We believe we meet the living God when we come together for Mass. We believe that God speaks to us when the Scriptures are proclaimed. We believe that we encounter the risen Lord Jesus when we receive communion. How did the habit of disrespecting God’s Word or the Eucharist by regularly arriving late or leaving early without taking time to give thanks become a regular happening at St. Isidore? When did we forget the importance of what we were doing and whom we were meeting at our Sunday Mass? While there were many suggestions offered at the Parish Council meeting, the one thing that was for certain is that some bad habits that we may have become blind to need to be addressed. It is not OK to leave Mass before we are sent out after the blessing. It is not OK to consistently arrive during the Word of God or the preparation of the gifts or during the Eucharistic Prayer or the Our Father. The expectation at St. Isidore (and the larger church) is that we arrive on time and stay until we are sent out. The animated discussion at the Parish Council meeting told me it is time to break some bad habits that have crept into our parish culture.
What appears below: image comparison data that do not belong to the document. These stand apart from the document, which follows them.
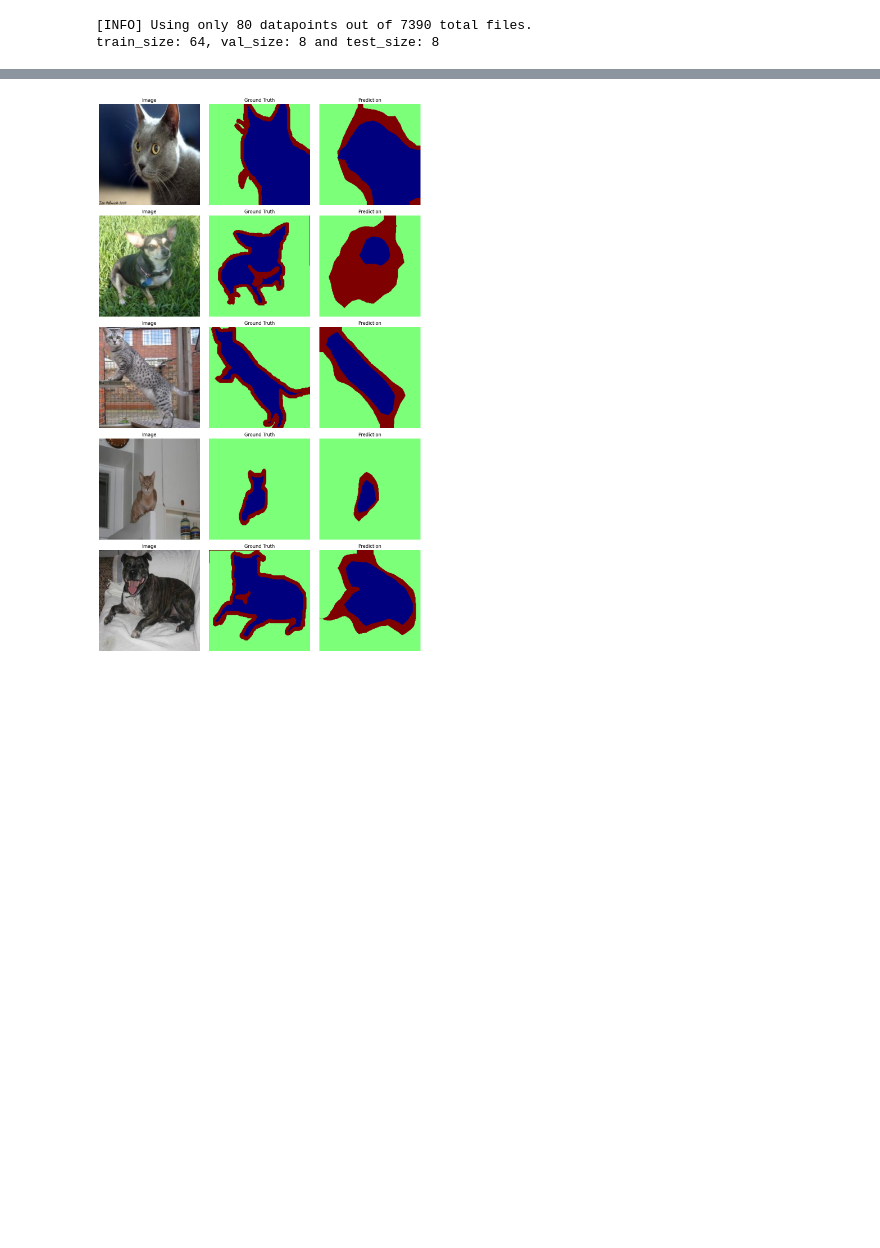
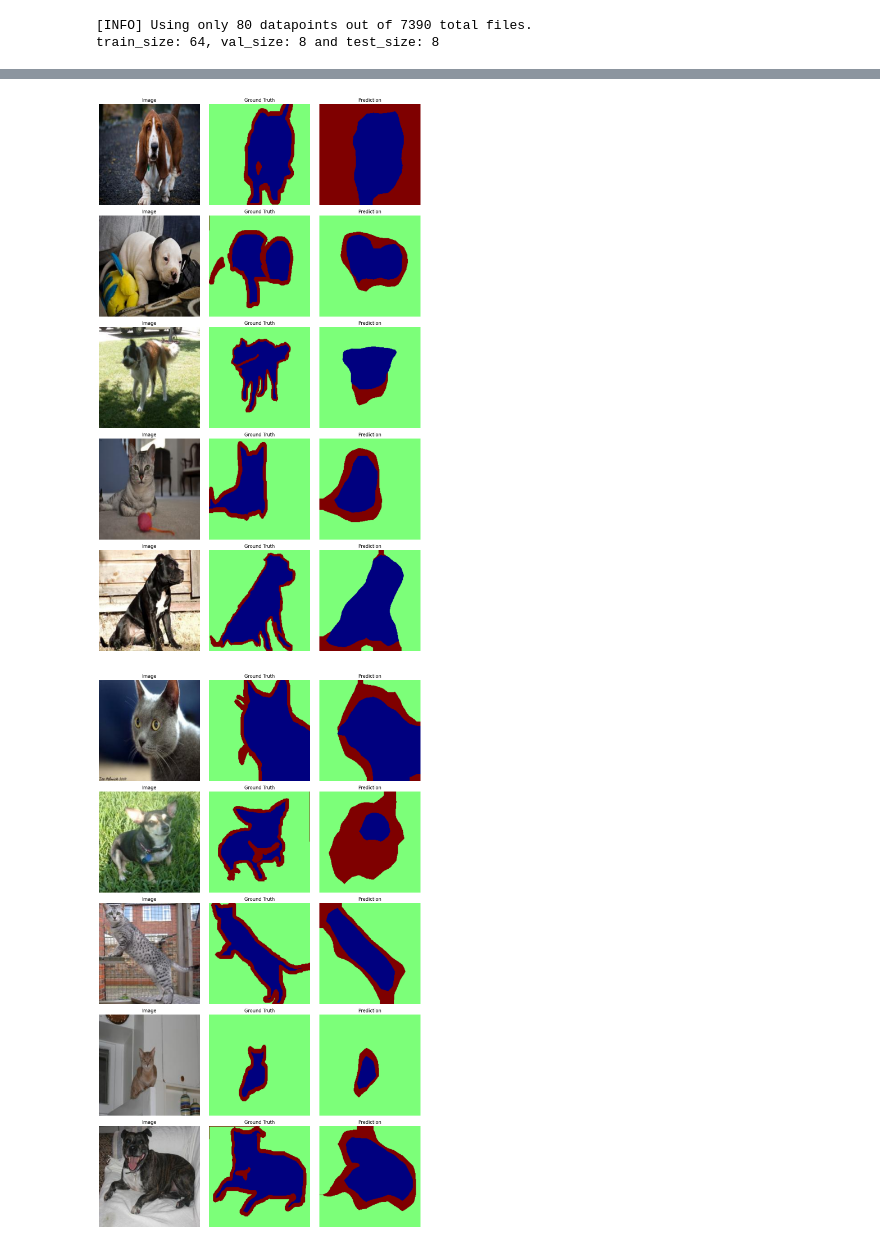
Before and after one commit to neelkanthrawat/Comp_vision_final_project_2025, a Jupyter notebook: training_lora.ipynb, the cells around one changed output, grey strips where cells are left out. Cells and saved outputs as stored; diff of their text form; code cells hidden in the pictures; blank space fills up the shorter version.

```diff
--- a/training_lora.ipynb
+++ b/training_lora.ipynb
@@ -56,8 +56,8 @@ You should probably TRAIN this model on a down-stream task to be able to use it
 #                             r=4, alpha=4, lora_layers=[6,7,8,9,10,11])
 # %%
 # instantiating the lora vit based backbone model
-# lora_vit_base = LoraVit(vit_model=VIT_PRETRAINED,
-#                         r=4,alpha = 16, lora_layers = [1,2,3,4])
+lora_vit_base = LoraVit(vit_model=VIT_PRETRAINED,
+                        r=4,alpha = 16, lora_layers = [1,2,3,4])
 
 # lora_vit_base2 = LoraVit(vit_model=vit_pretrained_2,
 #                         r=4,alpha = 16, lora_layers = [1])
@@ -119,7 +119,7 @@ trainer_input_params = {
         "train": train_dl,  # replace with your actual DataLoader
         "val": val_dl       # replace with your actual DataLoader
     },
-    "scheduler": None,             # or your scheduler instance if you use one
+    "use_trap_scheduler": False,             # or your scheduler instance if you use one
     "device": "cpu",#"cuda" if torch.cuda.is_available() else "cpu",
     #"model_kwargs": {},            # add any extra forward() kwargs if needed
     "criterion_kwargs": {
@@ -132,5 +132,5 @@ trainer_input_params = {
 # instantiate the trainer
 trainer_seg_model = trainer(**trainer_input_params)
 # %%
-# trainer_seg_model.train()
+trainer_seg_model.train() # need to look into this thing
 # %% [output]
@@ -254,6 +254,10 @@ def plot_segmentation_batch(images, masks, preds, num_samples=5, mean=[0.5, 0.5,
 
     plt.tight_layout()
     plt.show()
+# %%
+plot_segmentation_batch(minibatch_input, truth, output_val_minibatch, num_samples=5)
+# %% [output]
+[figure, added]
 # %%
 plot_segmentation_batch(minibatch_input, truth, output_val_minibatch, num_samples=5)
 # %% [output]
```
Also changed, not shown: parts of 5 cells of this notebook.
May God continue to bless us with everything that we need, and more.
Father Jim Murphy